Neither of these explanations is persuasive. Though nobody doubts the depth or fundamentalism of Huckabee's faith, he has been far more dogmatically conservative on the campaign trail than he ever was in a decade as governor. He is no Pat Robertson, or even Sam Brownback. As for the veep nod, Huckabee has to realize, as I have mentioned in a previous post, that McCain could tap any number of conservative governors and former governors who would bring everything to the table that Huck does without the history of controversial statements. A Republican presidential nominee relying on the votes of moderates and independents does not want to spend October explaining away his running mate's suggestion that the Constitution should be amended to look more like the Bible.
I've never met Mike Huckabee; I've only seen him in person once. We have never engaged in a Vulcan mind meld or any other sort of extrasensory communion. Still, I do have a guess or two as to why Huckabee remains in the race.
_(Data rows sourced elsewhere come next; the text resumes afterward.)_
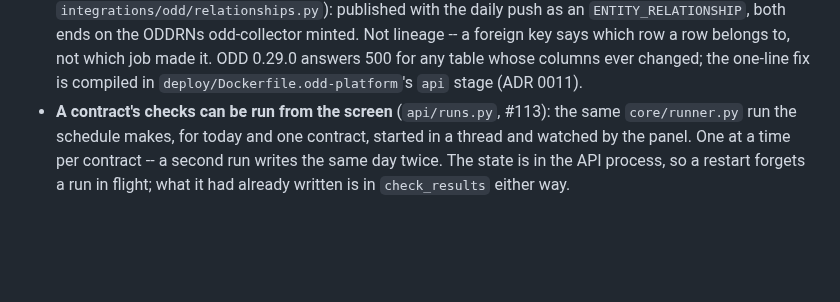
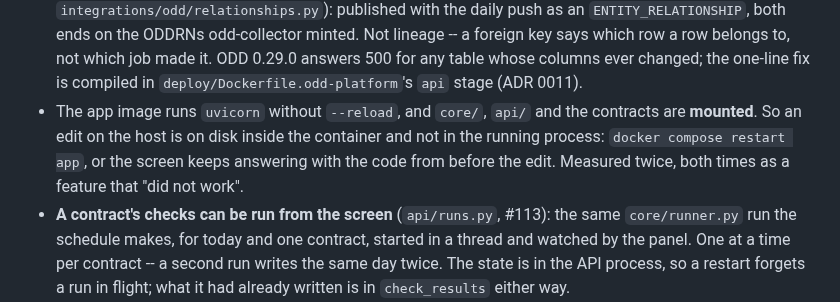
Before and after one commit to gkhnelbstn/lightweight-data-platform, a Markdown page: CLAUDE.md, the part around the change. Rendered like a GitHub page; blank space fills up the shorter version.

Commit message:
docs: say that the app image does not reload mounted code
core/ and api/ are mounted into the app container and uvicorn runs without
--reload, so an edit is on disk and not in the running process until the
container restarts. Cost an hour twice, both times as a feature that looked
broken on the screen while its tests passed.

```diff
--- a/CLAUDE.md
+++ b/CLAUDE.md
@@ -394,6 +394,11 @@ which is the default branch.
   which job made it. ODD 0.29.0 answers 500 for any table whose columns ever
   changed; the one-line fix is compiled in `deploy/Dockerfile.odd-platform`'s
   `api` stage (ADR 0011).
+* The app image runs `uvicorn` without `--reload`, and `core/`, `api/` and
+  the contracts are **mounted**. So an edit on the host is on disk inside the
+  container and not in the running process: `docker compose restart app`, or
+  the screen keeps answering with the code from before the edit. Measured
+  twice, both times as a feature that "did not work".
 * **A contract's checks can be run from the screen** (`api/runs.py`, #113):
   the same `core/runner.py` run the schedule makes, for today and one
   contract, started in a thread and watched by the panel. One at a time per
```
First, never, ever, ever, underestimate the motivational power of ego. Ten years ago, nobody outside of Arkansas had ever heard of Mike Huckabee. Ten years hence, his name will stand with those of Morris Udall, Pierre du Pont, and Paul Tsongas, men who enjoyed a quarter hour of visibility as interesting, but ultimately unmemorable, presidential candidates. Right now, however, Huckabee is a star, appearing before adoring crowds, mixing it up with Tim Russert by day and Larry King by night, and seen plucking his guitar on television by more people than Jimmy Page and Eddie Van Halen combined. He sure looks like he's having the time of his life. Why would he be in any rush to return to Little Rock and spend his declining years pacing down President Clinton Boulevard, wondering why the higher power decided to shine its light on another, hopelessly flawed, son of Hope, Arkansas?
But it probably goes beyond mere American Idol-like exhibitionism. Leaving aside Ron Paul—as the Republican electorate has already done—Mike Huckabee is the last man standing as John McCain nears the GOP nomination. He will almost certainly never come this close to the White House again. A one-time lieutenant governor who ascended to the top job only because the incumbent was felled by scandal, Huckabee knows better than anyone the benefits of being in the right place at the right time. Because you never know.
Maybe there's a skeleton in the McCain closet jiggling the doorknob as we speak. Perhaps the senator, known for a short fuse, will endure a public meltdown and his very own Macaca moment. And of course, John McCain, as everyone knows, is on target to be the first septuagenarian presidential nominee, having reached an age where the body wears down, and, on occasion, shuts down with little advance warning. There are, to be blunt, occasional benefits to being the understudy.
It is entirely possible that Mike Huckabee will exit the presidential race tonight or tomorrow, especially if he loses badly in both the Virginia and Maryland primaries. But if he does drop out now, as opposed to last week, he will depart as the second place candidate in terms of delegates. In the unlikely event that the Republicans unexpectedly find themselves in the market for a standard bearer, he will have the strongest claim on that position.
Why, then, does Mike Huckabee persist in the face of seemingly insurmountable odds? The answer is very simple. Because he wants to be president.